> **What to do**
Output a character-exact copy of the data, images removed.

BEGIN Provided information

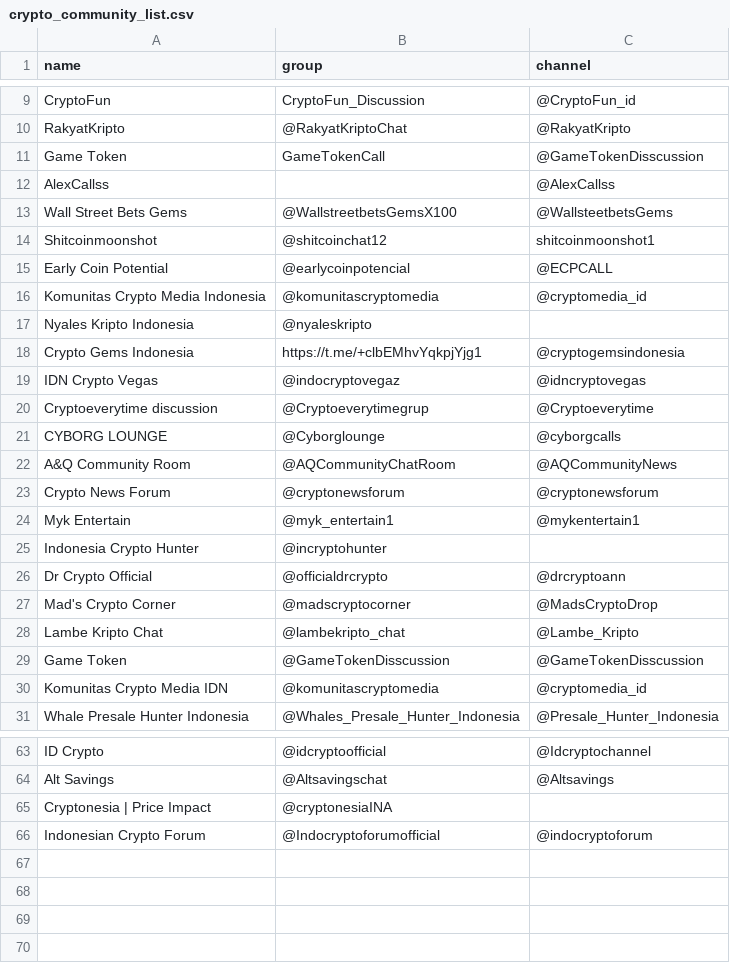
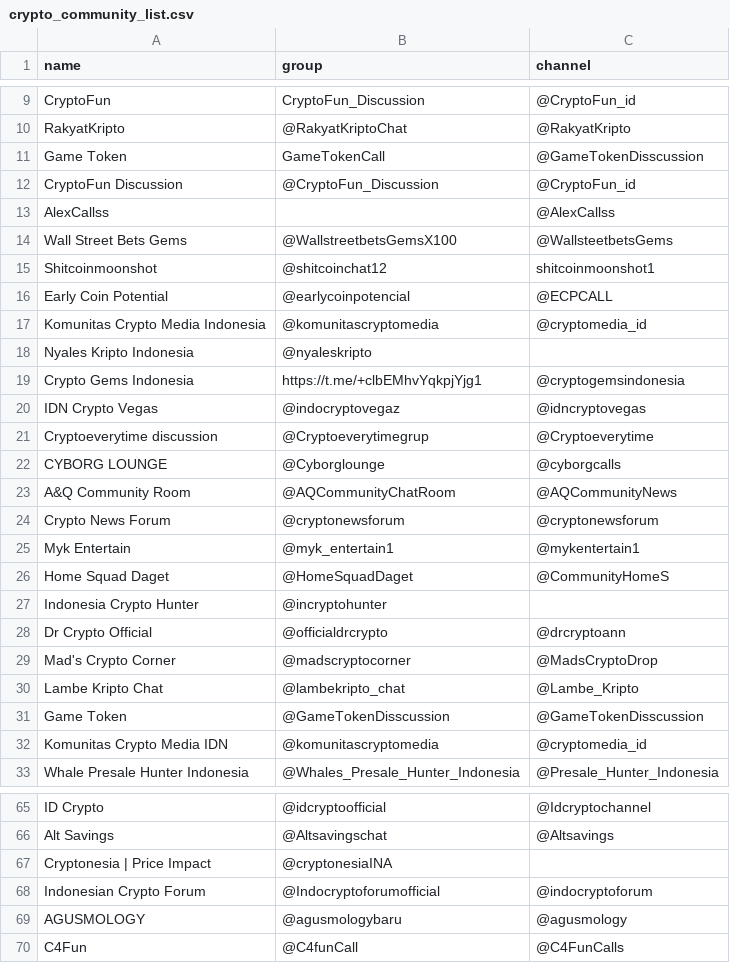
Before and after one commit to faishal-lib/Dataset, a CSV file: Blockchain/Community/Telegram/crypto_community_list.csv, drawn as a sheet; only a part is shown, gaps mark what is left out.

Commit message:
Update crypto_community_list.csv

```diff
--- a/Blockchain/Community/Telegram/crypto_community_list.csv
+++ b/Blockchain/Community/Telegram/crypto_community_list.csv
@@ -11,2 +11,3 @@ RakyatKripto,@RakyatKriptoChat,@RakyatKripto
 Game Token,GameTokenCall,@GameTokenDisscussion
+CryptoFun Discussion,@CryptoFun_Discussion,@CryptoFun_id
 AlexCallss,,@AlexCallss
@@ -24,2 +25,3 @@ Crypto News Forum,@cryptonewsforum,@cryptonewsforum
 Myk Entertain,@myk_entertain1,@mykentertain1
+Home Squad Daget,@HomeSquadDaget,@CommunityHomeS
 Indonesia Crypto Hunter,@incryptohunter,
@@ -66 +68,3 @@ Cryptonesia | Price Impact,@cryptonesiaINA,
 Indonesian Crypto Forum,@Indocryptoforumofficial,@indocryptoforum
+AGUSMOLOGY,@agusmologybaru,@agusmology
+C4Fun,@C4funCall,@C4FunCalls
```
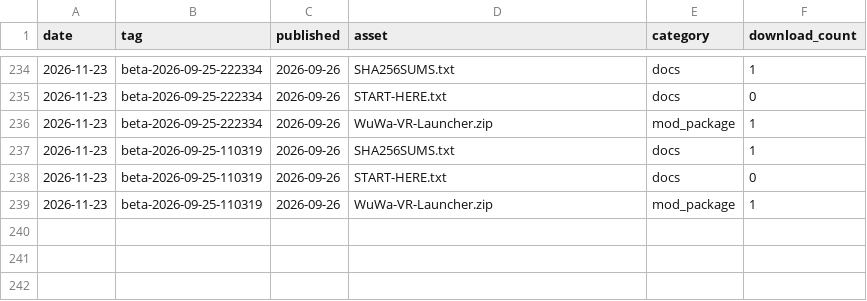
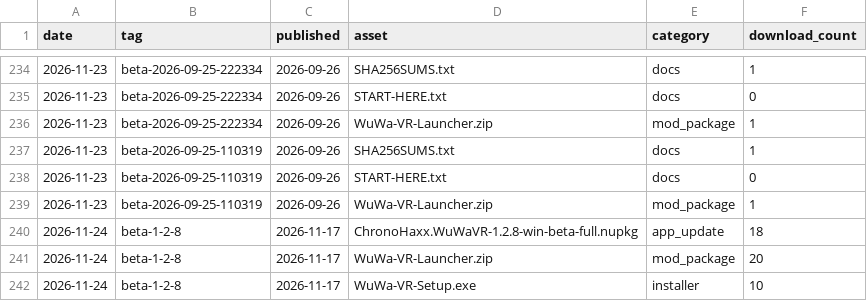
Before and after one commit to ChronoHaxx/wuwa-vr, a CSV file: downloads/assets.csv, drawn as a sheet; only a part is shown, gaps mark what is left out; the diff names each change by its address in the sheet, - before the commit and + after, or states it on an @@ line.

```diff
--- a/downloads/assets.csv
+++ b/downloads/assets.csv
+row 240: 2026-11-24 | beta-1-2-8 | 2026-11-17 | ChronoHaxx.WuWaVR-1.2.8-win-beta-full.nupkg | app_update | 18
+row 241: 2026-11-24 | beta-1-2-8 | 2026-11-17 | WuWa-VR-Launcher.zip | mod_package | 20
+row 242: 2026-11-24 | beta-1-2-8 | 2026-11-17 | WuWa-VR-Setup.exe | installer | 10
```
Also changed, not shown: 2 other files.
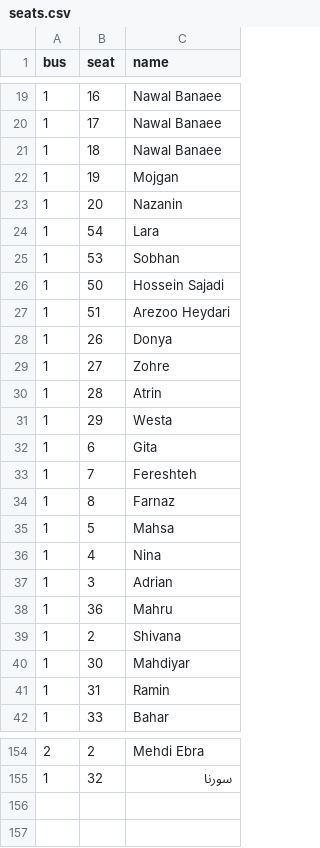
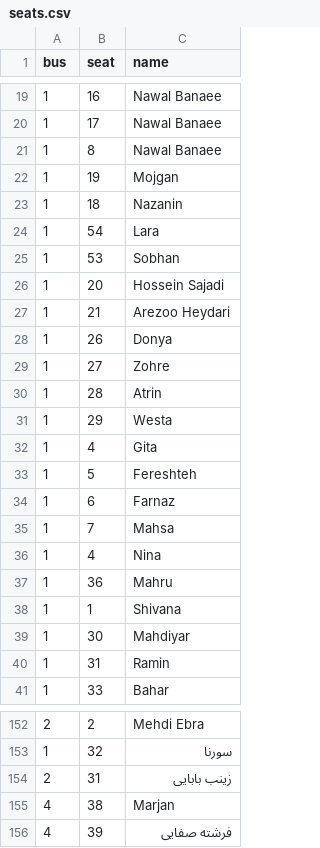
Before and after one commit to samdaraei1-hue/bus-seats, a CSV file: seats.csv, drawn as a sheet; only a part is shown, gaps mark what is left out; the diff covers the shown part only.

Commit message:
Update seats.csv

```diff
--- a/seats.csv
+++ b/seats.csv
@@ -20,9 +20,9 @@ bus,seat,name
 1,17,Nawal Banaee
-1,18,Nawal Banaee
+1,8,Nawal Banaee
 1,19,Mojgan
-1,20,Nazanin
+1,18,Nazanin
 1,54,Lara
 1,53,Sobhan
-1,50,Hossein Sajadi
-1,51,Arezoo Heydari
+1,20,Hossein Sajadi
+1,21,Arezoo Heydari
 1,26,Donya
@@ -31,10 +31,9 @@ bus,seat,name
 1,29,Westa
-1,6,Gita
-1,7,Fereshteh
-1,8,Farnaz
-1,5,Mahsa
+1,4,Gita
+1,5,Fereshteh
+1,6,Farnaz
+1,7,Mahsa
 1,4,Nina
-1,3,Adrian
 1,36,Mahru
-1,2,Shivana
+1,1,Shivana
 1,30,Mahdiyar
@@ -155 +153,4 @@ bus,seat,name
 1,32,سورنا
+2,31,زینب بابایی
+4,38,Marjan
+4,39,فرشته صفایی
```
Also changed, not shown: 1 removed row and 1 edited cell elsewhere in this file.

END Provided information

> **Answer below**
Before and after one commit to faishal-lib/Dataset, a CSV file: Blockchain/Community/Telegram/crypto_community_list.csv, drawn as a sheet; only a part is shown, gaps mark what is left out.

Commit message:
Update crypto_community_list.csv

```diff
--- a/Blockchain/Community/Telegram/crypto_community_list.csv
+++ b/Blockchain/Community/Telegram/crypto_community_list.csv
@@ -11,2 +11,3 @@ RakyatKripto,@RakyatKriptoChat,@RakyatKripto
 Game Token,GameTokenCall,@GameTokenDisscussion
+CryptoFun Discussion,@CryptoFun_Discussion,@CryptoFun_id
 AlexCallss,,@AlexCallss
@@ -24,2 +25,3 @@ Crypto News Forum,@cryptonewsforum,@cryptonewsforum
 Myk Entertain,@myk_entertain1,@mykentertain1
+Home Squad Daget,@HomeSquadDaget,@CommunityHomeS
 Indonesia Crypto Hunter,@incryptohunter,
@@ -66 +68,3 @@ Cryptonesia | Price Impact,@cryptonesiaINA,
 Indonesian Crypto Forum,@Indocryptoforumofficial,@indocryptoforum
+AGUSMOLOGY,@agusmologybaru,@agusmology
+C4Fun,@C4funCall,@C4FunCalls
```
Before and after one commit to ChronoHaxx/wuwa-vr, a CSV file: downloads/assets.csv, drawn as a sheet; only a part is shown, gaps mark what is left out; the diff names each change by its address in the sheet, - before the commit and + after, or states it on an @@ line.

```diff
--- a/downloads/assets.csv
+++ b/downloads/assets.csv
+row 240: 2026-11-24 | beta-1-2-8 | 2026-11-17 | ChronoHaxx.WuWaVR-1.2.8-win-beta-full.nupkg | app_update | 18
+row 241: 2026-11-24 | beta-1-2-8 | 2026-11-17 | WuWa-VR-Launcher.zip | mod_package | 20
+row 242: 2026-11-24 | beta-1-2-8 | 2026-11-17 | WuWa-VR-Setup.exe | installer | 10
```
Also changed, not shown: 2 other files.
Before and after one commit to samdaraei1-hue/bus-seats, a CSV file: seats.csv, drawn as a sheet; only a part is shown, gaps mark what is left out; the diff covers the shown part only.

Commit message:
Update seats.csv

```diff
--- a/seats.csv
+++ b/seats.csv
@@ -20,9 +20,9 @@ bus,seat,name
 1,17,Nawal Banaee
-1,18,Nawal Banaee
+1,8,Nawal Banaee
 1,19,Mojgan
-1,20,Nazanin
+1,18,Nazanin
 1,54,Lara
 1,53,Sobhan
-1,50,Hossein Sajadi
-1,51,Arezoo Heydari
+1,20,Hossein Sajadi
+1,21,Arezoo Heydari
 1,26,Donya
@@ -31,10 +31,9 @@ bus,seat,name
 1,29,Westa
-1,6,Gita
-1,7,Fereshteh
-1,8,Farnaz
-1,5,Mahsa
+1,4,Gita
+1,5,Fereshteh
+1,6,Farnaz
+1,7,Mahsa
 1,4,Nina
-1,3,Adrian
 1,36,Mahru
-1,2,Shivana
+1,1,Shivana
 1,30,Mahdiyar
@@ -155 +153,4 @@ bus,seat,name
 1,32,سورنا
+2,31,زینب بابایی
+4,38,Marjan
+4,39,فرشته صفایی
```
Also changed, not shown: 1 removed row and 1 edited cell elsewhere in this file.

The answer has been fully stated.